#### [Task objective]
Scan the data, and whenever a line contains "완료됩니다", copy it.

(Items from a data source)
□ □ □ □

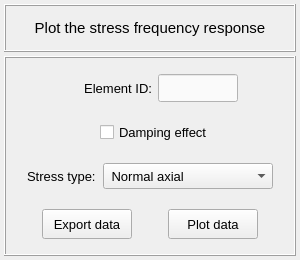
Before: the Qt Designer form pulse/interface/data/ui_files/plots/results/structural/get_stresses_for_harmonic_analysis.ui in open-pulse/OpenPulse, drawn with Qt 5.
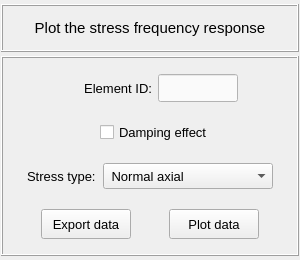
After: the same form once the commit is applied.

```diff
--- a/pulse/interface/data/ui_files/plots/results/structural/get_stresses_for_harmonic_analysis.ui
+++ b/pulse/interface/data/ui_files/plots/results/structural/get_stresses_for_harmonic_analysis.ui
@@ -27,13 +27,13 @@
   </property>
   <layout class="QGridLayout" name="gridLayout_3">
    <property name="leftMargin">
-    <number>4</number>
+    <number>1</number>
    </property>
    <property name="topMargin">
     <number>4</number>
    </property>
    <property name="rightMargin">
-    <number>4</number>
+    <number>1</number>
    </property>
    <property name="bottomMargin">
     <number>4</number>
@@ -593,63 +593,6 @@
           <number>0</number>
          </property>
          <item row="0" column="0">
-          <spacer name="horizontalSpacer_5">
-           <property name="orientation">
-            <enum>Qt::Horizontal</enum>
-           </property>
-           <property name="sizeHint" stdset="0">
-            <size>
-             <width>40</width>
-             <height>20</height>
-            </size>
-           </property>
-          </spacer>
-         </item>
-         <item row="0" column="2">
-          <spacer name="horizontalSpacer_6">
-           <property name="orientation">
-            <enum>Qt::Horizontal</enum>
-           </property>
-           <property name="sizeHint" stdset="0">
-            <size>
-             <width>40</width>
-             <height>20</height>
-            </size>
-           </property>
-          </spacer>
-         </item>
-         <item row="0" column="3">
-          <widget class="QPushButton" name="pushButton_plot_data">
-           <property name="minimumSize">
-            <size>
-             <width>90</width>
-             <height>30</height>
-            </size>
-           </property>
-           <property name="maximumSize">
-            <size>
-             <width>90</width>
-             <height>30</height>
-            </size>
-           </property>
-           <property name="font">
-            <font>
-             <family>MS Shell Dlg 2</family>
-             <pointsize>10</pointsize>
-             <weight>50</weight>
-             <italic>false</italic>
-             <bold>false</bold>
-            </font>
-           </property>
-           <property name="styleSheet">
-            <string notr="true"/>
-           </property>
-           <property name="text">
-            <string>Plot data</string>
-           </property>
-          </widget>
-         </item>
-         <item row="0" column="1">
           <widget class="QPushButton" name="pushButton_export_data">
            <property name="minimumSize">
             <size>
@@ -683,18 +626,36 @@
            </property>
           </widget>
          </item>
-         <item row="0" column="4">
-          <spacer name="horizontalSpacer_7">
-           <property name="orientation">
-            <enum>Qt::Horizontal</enum>
+         <item row="0" column="1">
+          <widget class="QPushButton" name="pushButton_plot_data">
+           <property name="minimumSize">
+            <size>
+             <width>90</width>
+             <height>30</height>
+            </size>
            </property>
-           <property name="sizeHint" stdset="0">
+           <property name="maximumSize">
             <size>
-             <width>40</width>
-             <height>20</height>
+             <width>90</width>
+             <height>30</height>
             </size>
            </property>
-          </spacer>
+           <property name="font">
+            <font>
+             <family>MS Shell Dlg 2</family>
+             <pointsize>10</pointsize>
+             <weight>50</weight>
+             <italic>false</italic>
+             <bold>false</bold>
+            </font>
+           </property>
+           <property name="styleSheet">
+            <string notr="true"/>
+           </property>
+           <property name="text">
+            <string>Plot data</string>
+           </property>
+          </widget>
          </item>
         </layout>
        </widget>
```
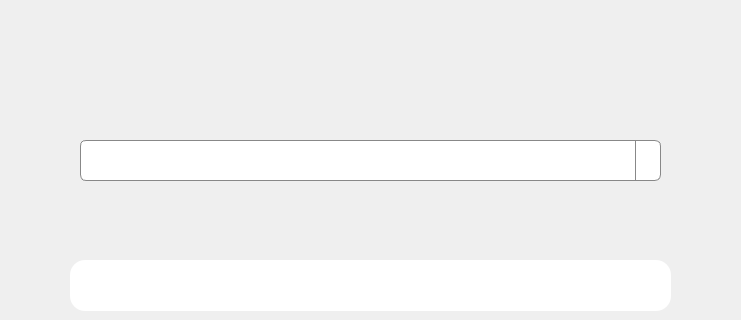
Qt form setprerequisites.ui (0Abdalla0/courseRegistration) before a commit; both pictures show x 350 to 1091 and y 130 to 450 of the 1244 by 609 pixel window.
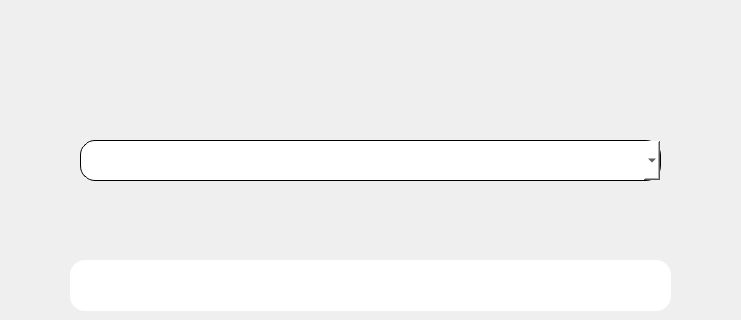
The same form after that commit. Icons and pictures are not drawn.

```diff
--- a/setprerequisites.ui
+++ b/setprerequisites.ui
@@ -80,35 +80,12 @@
     </rect>
    </property>
    <property name="styleSheet">
-    <string notr="true">QComboBox {
-    border: 1px solid #888;       /* light gray border */
-    border-radius: 6px;           /* rounded corners */
-    padding: 4px 30px 4px 8px;    /* top/right/bottom/left */
-    font-size: 14px;              /* larger text */
-    background-color: #fff;       /* white background */
-}
-
-QComboBox::drop-down {
-    subcontrol-origin: padding;
-    subcontrol-position: top right;
-    width: 24px;
-    border-left: 1px solid #888;
-}
-
-QComboBox::down-arrow {
-    image: url(:/icons/arrow-down.svg);  /* your own icon */
-    width: 12px;
-    height: 12px;
-}
-
-QComboBox QAbstractItemView {
-    border: 1px solid #888;
-    selection-background-color: #007ACC;  /* blue highlight */
-    selection-color: white;
-    padding: 2px;
-    outline: none;
-}
-</string>
+    <string notr="true">background-color: rgb(255, 255, 255);
+background-image: url(:/imgs/images/white.jpg);
+font: 18pt &quot;Segoe UI&quot;;
+border:1px solid black;
+border-radius:15%;
+color:black;</string>
    </property>
   </widget>
  </widget>
```
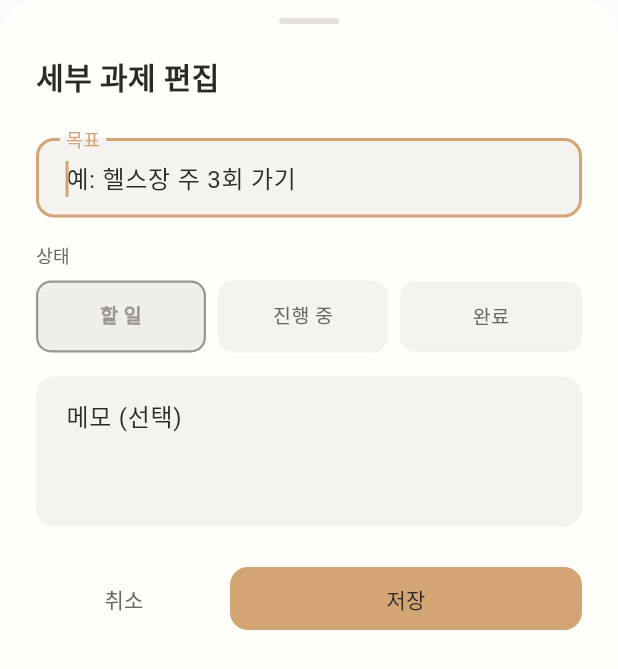
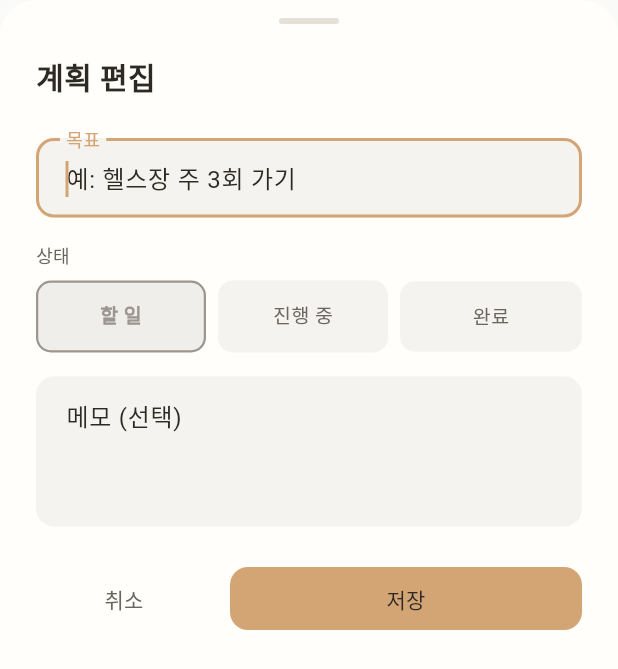
Before and after one commit to evan-hwang/mandalart-rpg, a Flutter app: the GoalEditSheet widget shown alone on an empty page, opened directly with empty values, on a phone screen of 412 x 824 dp. Shown: the top 669 px of the screen. Run offline on Flutter 3.47's test engine with Material 3 defaults, Android fonts, the phone set to English and light mode, and no system bars; our stand-ins replace drift, screenshot, share_plus, shared_preferences; accounts and stored records are empty; generated files the repository leaves out were written again; Roboto replaces fonts that are missing (Pretendard).

Commit message:
fix: update terminology for goal hierarchy
- 목표 (main): 세부 목표가 모두 완료되면 자동 완료
- 세부 목표 (sub): 계획이 모두 완료되면 자동 완료
- 계획 (detail): 수동 상태 변경

🤖 Generated with [Claude Code](https://claude.com/claude-code)

Co-Authored-By: Claude <noreply@anthropic.com>

```diff
--- a/lib/features/mandalart/widgets/goal_edit_sheet.dart
+++ b/lib/features/mandalart/widgets/goal_edit_sheet.dart
@@ -134,8 +134,8 @@ class _GoalEditSheetState extends State<GoalEditSheet> {
                       Expanded(
                         child: Text(
                           role == CellRole.main
-                              ? '서브 과제가 모두 완료되면 자동으로 완료됩니다'
-                              : '세부 과제가 모두 완료되면 자동으로 완료됩니다',
+                              ? '세부 목표가 모두 완료되면 자동으로 완료됩니다'
+                              : '계획이 모두 완료되면 자동으로 완료됩니다',
                           style: TextStyle(
                             fontSize: 13,
                             color: AppColors.textSecondary,
@@ -188,9 +188,9 @@ class _GoalEditSheetState extends State<GoalEditSheet> {
 
   String _sheetTitle(CellRole role) {
     return switch (role) {
-      CellRole.main => '메인 목표 편집',
-      CellRole.sub => '서브 과제 편집',
-      CellRole.detail => '세부 과제 편집',
+      CellRole.main => '목표 편집',
+      CellRole.sub => '세부 목표 편집',
+      CellRole.detail => '계획 편집',
     };
   }
 
```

□ □ □ □

#### [Answer section]
-                              ? '서브 과제가 모두 완료되면 자동으로 완료됩니다'
-                              : '세부 과제가 모두 완료되면 자동으로 완료됩니다',
+                              ? '세부 목표가 모두 완료되면 자동으로 완료됩니다'
+                              : '계획이 모두 완료되면 자동으로 완료됩니다',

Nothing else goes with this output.